This voluntary certification scheme aims to integrate the requirements for management as a recruitment and placement process with the aspects introduced by the 2006 Maritime Labour Convention.
Rule 1.4 of the ILO MLC Convention 2006 sets the minimum requirements that must be met by agencies offering recruitment and placement services - an operation exposed to innumerable risks to the workers’ rights, which therefore deserves special attention and protection.
Audits are carried out by professionals qualified in MLC 2006 in consultation with experts on labour law, international standards and human resource management.
Some of RINA’s most extensive experience lies with the maritime industry and it is an international leader in social accountability and worker protection. RINA is also recognised by many Flag Administrations for MLC 2006 inspections on board ships.
Are there any prerequisites to be met for the purpose of this certification?
The applicant agency must have established, maintained and fully operate a Quality Management System (QMS), certified or not certified by an accredited third party body.
Is the shipowner responsible under Rule 1.4?
If the shipowner uses a private recruitment agency, they must ensure that the activity is exercised under a regulated licensing or certification system or another regulatory system.
What happens if seafarers are recruited in a State that has not ratified the MLC 2006?

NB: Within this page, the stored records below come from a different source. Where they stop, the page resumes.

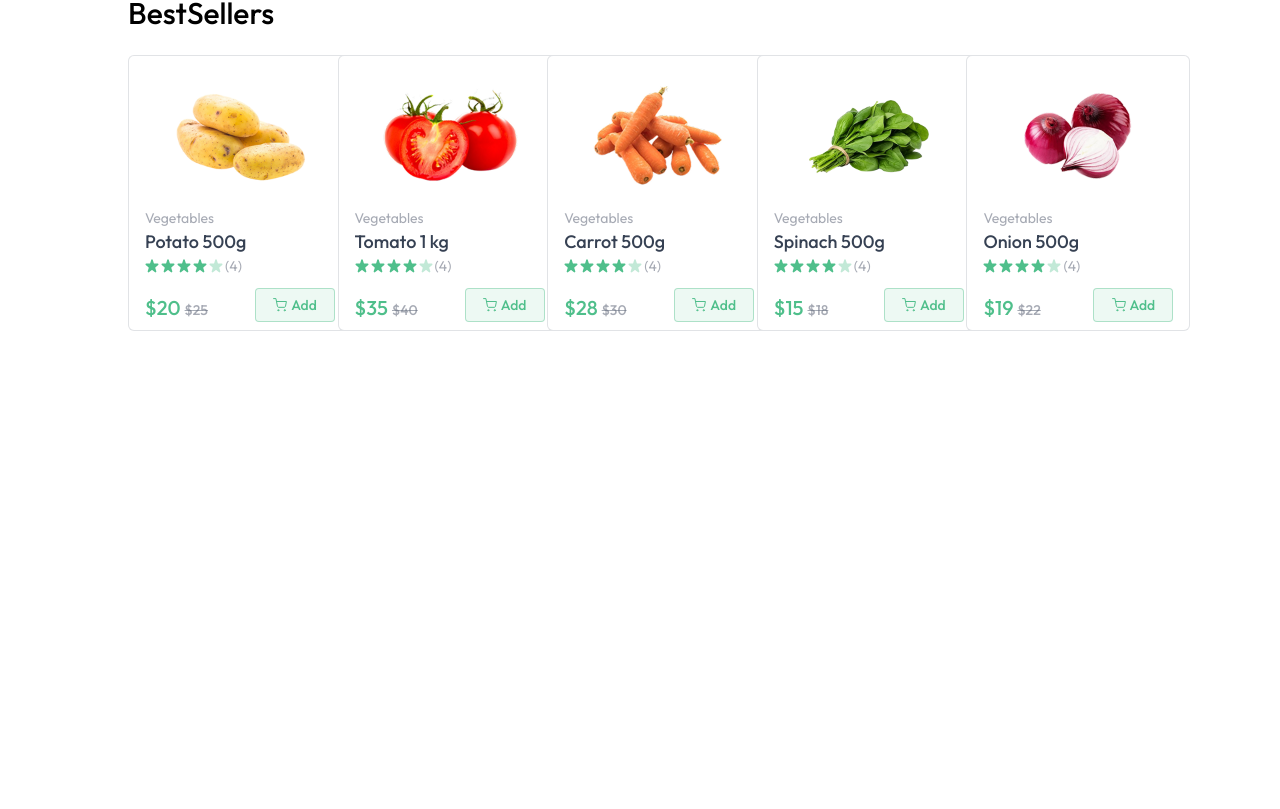
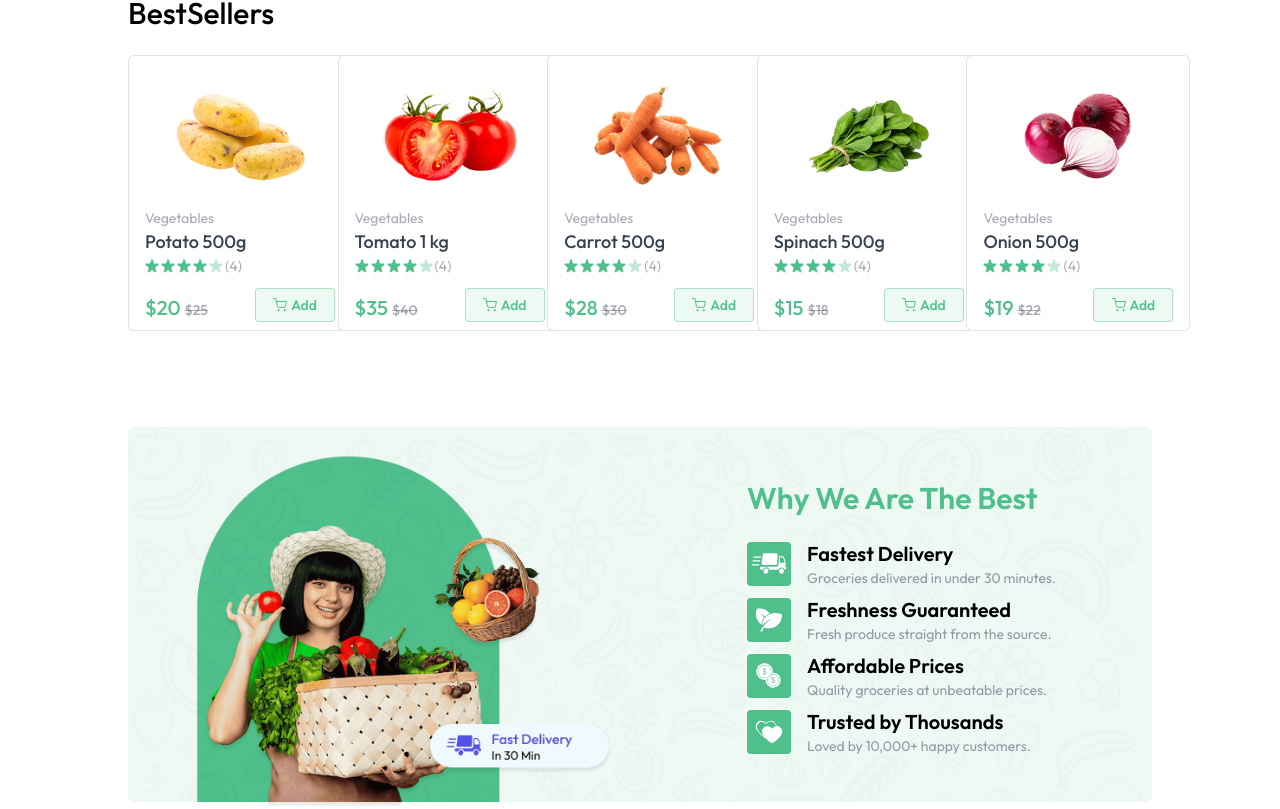
Before and after one commit to ashanlokuge/grocery-delivery-app, a React (Vite) app: page / in a window 1280 px wide. Shown: the part 873-1682 px from the top of the page. Before the commit the page ends 1204 px from the top, so only its background shows below. Built offline with nearby package versions, Linux system fonts and the light colour scheme.

Commit message:
BottomBanner done

```diff
--- /dev/null
+++ b/src/components/BottomBanner.jsx
@@ -0,0 +1,36 @@
+import React from 'react'
+import { assets, features } from '../assets/assets'
+
+const BottomBanner = () => {
+  return (
+    <div className='relative mt-24'>
+        <img src={assets.bottom_banner_image} alt='banner' className='w-full hidden md:block'/>
+        <img src={assets.bottom_banner_image_sm} alt='banner' className='w-full md:hidden'/>
+
+        <div className='absolute inset-0 flex flex-col items-center md:items-end md:justify-center pt-16 md:pt-0 md:pr-24'>
+            <div>
+              <h1 className='text-2xl md:text-3xl font-semibold text-primary mb-6'>Why We Are The Best</h1>
+
+              {features.map((feature,index)=>(
+                <div key={index} className='flex items-center gap-4 mt-2'>
+                    <img src={feature.icon} alt={feature.title} className='md:w-11 w-9' />
+                    <div>
+                    <h3 className='text-lg md:text-xl font-semibold'>{feature.title}
+                    </h3>
+
+                    <p className='text-gray-500/70 text-xs md:text-sm'>{feature.description}
+                    </p>
+                    </div>
+                </div>
+              ))}
+
+            </div>
+
+        </div>
+
+
+    </div>
+  )
+}
+
+export default BottomBanner
--- a/src/pages/Home.jsx
+++ b/src/pages/Home.jsx
@@ -2,6 +2,7 @@
 import MainBanner from '../components/MainBanner'
 import Categories from '../components/Categories'
 import BestSeller from '../components/BestSeller'
+import BottomBanner from '../components/BottomBanner'
 
 const Home = () => {
   return (
@@ -9,6 +10,7 @@
       <MainBanner/>
       <Categories/>
       <BestSeller/>
+      <BottomBanner/>
     </div>
   )
 }
```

The shipowner who outsources the recruitment process to an agency located in a State which has not ratified the Convention must ensure that it operates in accordance with Rule 1.4 of the MLC 2006 and demonstrate, during the checks at the ports of the signatory States, that the recruitment process has taken place in full compliance with the requirements of the Convention.